    • China imports grow on steady supply andrising demand Crude Exports in 2017 and Growth in 2011-17 for Key Trade Routes* (million barrels per day) * Excludes Intra-Regional Trade 0.1 (-0.2) OECD 3.3 Europe (-1.1) OECD 3.0 1.1 (+0.6) Pacific North America (+0.9) 1.3 0.7 4.6 (-0.6) (+0.3) (-0.4) China 0.6 (-1.3) 2.5 Other Asia 1.9 (-0.2) 1.2 (+0.7) -0.3 1.5 5.6 1.7 (+0.7) (+0.3) (-1) 0.2 (+0.2) 0.6 Red number in brackets denotes growth in period 2011-17 (+0.2)  As Chinese supply grows at a slower pace (+0.4mb/d) than demand (+2.1mb/d), Chinese crude oil imports significantly grow. © OECD/IEA 2013
    • China Upstream internationalinvestments Chinese Overseas Equity Production Investment by company kb/d 2011 Jan2011-Jun2012 ($B) 750 CIC PetroChina Source: Rystad Energy, IEA Data 3.26 1.54 600 450 300 Sinochem Sinopec 150 7.07 13.2 0 CNPC PetroChina Sinopec Group Sinopec CNOOC Sinochem CNOOC Source: IEA Research, CITIC Interfax, news coverage 5.7  By the end of 2011, Chinese NOCs had equity oil production of 1.7 mb/d  Sinopec led the investments with $13bn  Chinese NOCs moving towards politically stable environments; and more technically challenging  Notably, CNOOC announced acquisition of Canadian Nexen for $15bn © OECD/IEA 2013
    • China new refining projectsRefining capacity additions to 2018 to reach 3.0 mb/d China China mb/d Refining Capacity vs. Demand mb/d Refining Capacity addtions 2012-2018 14 0.8 13 0.7 12 0.6 11 0.5 10 0.4 9 0.3 8 0.2 7 1Q2006 1Q2009 1Q2012 1Q2015 1Q2018 0.1 0 Capacity Demand 2012 2013 2014 2015 2016 2017 2018  Refinery investments set to add 3.0 mb/d of net capacity by 2018  China refinery activity driven by strong domestic demand and exports as expansion outpaces demand  Increased regional and Middle East competition leading to lower run rates, consolidation, project delays and refinery closures © OECD/IEA 2013
    • Demand growth led by non-OECD mb/d OECD vs. Non-OECD Oil Demand 55 OECD Non-OECD 50 45 40 35 30 25 1996 1999 2002 2005 2008 2011 2014 2017  Global oil demand grows by 1.1 mb/d y-o-y to 95.7 mb/d in 2017, from 89 mb/d in 2011  Non-OECD demand overtakes OECD demand by 2014 © OECD/IEA 2013

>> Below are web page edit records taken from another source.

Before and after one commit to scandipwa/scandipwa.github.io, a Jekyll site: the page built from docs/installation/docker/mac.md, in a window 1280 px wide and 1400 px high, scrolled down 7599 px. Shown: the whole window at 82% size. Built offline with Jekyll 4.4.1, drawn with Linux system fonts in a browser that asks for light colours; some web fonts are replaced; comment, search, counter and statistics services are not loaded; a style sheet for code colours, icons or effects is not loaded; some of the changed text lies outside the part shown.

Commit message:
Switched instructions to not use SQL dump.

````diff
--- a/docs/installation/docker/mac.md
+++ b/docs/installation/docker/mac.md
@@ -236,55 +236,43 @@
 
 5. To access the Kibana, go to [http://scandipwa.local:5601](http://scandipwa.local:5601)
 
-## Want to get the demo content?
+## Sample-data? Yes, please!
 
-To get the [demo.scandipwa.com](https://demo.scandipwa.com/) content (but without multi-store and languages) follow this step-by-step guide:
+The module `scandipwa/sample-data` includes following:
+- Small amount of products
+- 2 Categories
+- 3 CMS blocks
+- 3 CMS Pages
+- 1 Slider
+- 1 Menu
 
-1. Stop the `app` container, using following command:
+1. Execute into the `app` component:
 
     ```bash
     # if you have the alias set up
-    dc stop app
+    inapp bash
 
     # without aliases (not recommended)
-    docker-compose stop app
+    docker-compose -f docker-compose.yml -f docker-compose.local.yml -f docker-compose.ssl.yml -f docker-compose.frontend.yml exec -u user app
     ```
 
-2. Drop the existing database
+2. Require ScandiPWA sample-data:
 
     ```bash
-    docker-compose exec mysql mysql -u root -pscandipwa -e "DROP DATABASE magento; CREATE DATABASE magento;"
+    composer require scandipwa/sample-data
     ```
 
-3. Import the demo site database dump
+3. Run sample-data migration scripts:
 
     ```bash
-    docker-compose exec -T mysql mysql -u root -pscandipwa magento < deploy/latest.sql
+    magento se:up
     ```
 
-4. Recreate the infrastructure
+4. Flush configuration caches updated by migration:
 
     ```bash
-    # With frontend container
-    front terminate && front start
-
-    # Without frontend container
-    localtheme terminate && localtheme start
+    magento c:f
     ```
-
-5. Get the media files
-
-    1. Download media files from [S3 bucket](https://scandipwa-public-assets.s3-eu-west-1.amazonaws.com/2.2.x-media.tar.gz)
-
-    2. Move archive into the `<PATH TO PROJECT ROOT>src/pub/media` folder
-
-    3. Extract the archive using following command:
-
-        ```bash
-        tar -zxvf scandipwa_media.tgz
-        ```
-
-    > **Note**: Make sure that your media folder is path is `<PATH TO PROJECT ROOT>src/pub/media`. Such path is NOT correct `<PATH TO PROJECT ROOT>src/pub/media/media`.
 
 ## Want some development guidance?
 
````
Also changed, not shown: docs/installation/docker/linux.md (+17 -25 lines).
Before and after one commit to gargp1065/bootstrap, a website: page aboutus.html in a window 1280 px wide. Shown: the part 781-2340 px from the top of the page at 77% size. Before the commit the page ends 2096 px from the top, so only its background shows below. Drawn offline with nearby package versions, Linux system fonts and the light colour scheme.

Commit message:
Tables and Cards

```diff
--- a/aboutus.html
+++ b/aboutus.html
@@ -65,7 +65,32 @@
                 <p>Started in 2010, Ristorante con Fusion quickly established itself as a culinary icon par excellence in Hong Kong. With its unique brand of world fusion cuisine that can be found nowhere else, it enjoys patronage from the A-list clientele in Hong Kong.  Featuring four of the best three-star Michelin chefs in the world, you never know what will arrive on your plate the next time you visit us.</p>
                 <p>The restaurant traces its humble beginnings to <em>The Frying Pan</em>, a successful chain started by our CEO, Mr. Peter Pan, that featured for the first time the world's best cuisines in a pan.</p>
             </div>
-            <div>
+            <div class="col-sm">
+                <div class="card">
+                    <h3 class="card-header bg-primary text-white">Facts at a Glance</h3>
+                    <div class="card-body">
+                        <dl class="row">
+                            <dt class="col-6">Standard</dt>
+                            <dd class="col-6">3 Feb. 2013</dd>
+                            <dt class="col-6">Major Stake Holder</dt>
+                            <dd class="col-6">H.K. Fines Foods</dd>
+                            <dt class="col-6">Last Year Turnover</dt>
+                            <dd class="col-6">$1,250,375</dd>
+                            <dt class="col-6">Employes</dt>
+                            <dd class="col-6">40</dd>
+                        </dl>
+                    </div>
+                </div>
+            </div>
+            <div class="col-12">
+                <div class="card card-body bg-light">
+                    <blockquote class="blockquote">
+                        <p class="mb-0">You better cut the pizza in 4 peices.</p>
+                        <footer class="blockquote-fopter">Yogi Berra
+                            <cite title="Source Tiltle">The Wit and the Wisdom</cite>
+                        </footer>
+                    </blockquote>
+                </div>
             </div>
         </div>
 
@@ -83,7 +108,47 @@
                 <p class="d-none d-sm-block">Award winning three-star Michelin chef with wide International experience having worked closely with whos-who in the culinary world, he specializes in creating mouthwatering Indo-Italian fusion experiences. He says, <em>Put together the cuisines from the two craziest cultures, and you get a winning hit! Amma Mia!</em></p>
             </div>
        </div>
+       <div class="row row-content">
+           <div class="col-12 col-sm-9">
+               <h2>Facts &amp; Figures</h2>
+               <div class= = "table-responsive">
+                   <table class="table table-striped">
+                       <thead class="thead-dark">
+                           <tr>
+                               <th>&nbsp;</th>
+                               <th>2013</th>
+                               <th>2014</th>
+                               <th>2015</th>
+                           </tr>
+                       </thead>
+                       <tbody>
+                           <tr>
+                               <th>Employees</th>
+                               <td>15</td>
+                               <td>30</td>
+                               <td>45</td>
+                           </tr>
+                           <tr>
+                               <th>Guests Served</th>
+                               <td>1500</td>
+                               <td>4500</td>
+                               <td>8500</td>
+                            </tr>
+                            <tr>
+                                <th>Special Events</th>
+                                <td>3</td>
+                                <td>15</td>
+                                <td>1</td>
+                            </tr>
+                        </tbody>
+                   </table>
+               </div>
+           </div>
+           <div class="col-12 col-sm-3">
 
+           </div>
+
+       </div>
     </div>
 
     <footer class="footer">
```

    • Increasing need for cooperation duringoil supply disruptions 70 70% 60 60% days of world oil demand cover 50 50% 40 40% 30 30% 20 20% 10 10% - 0% IEA stocks in terms of global oil demand with China with India with ASEAN Share of non-OECD in global oil demand Growing share of non-OECD oil demand results in declining global demand cover from IEA emergency oil stocks © OECD/IEA 2013
    • China’s oil stockholding situation  Steadily moving forward oil stock reserves  3-phase approach to stock 500 mb by 2020  Current capacity: around 140 mb  During emergency, NEA will propose to State Council its plan for releasing emergency oil © OECD/IEA 2013
    • IEA cooperation with China Chinese participation in Emergency Response Reviews of IEA member countries  Promote greater understanding on IEA countries’ best practices on emergency policy and measures Chinese participation in Emergency Response Exercise 6  Capacity building on how to tackle supply disruptions © OECD/IEA 2013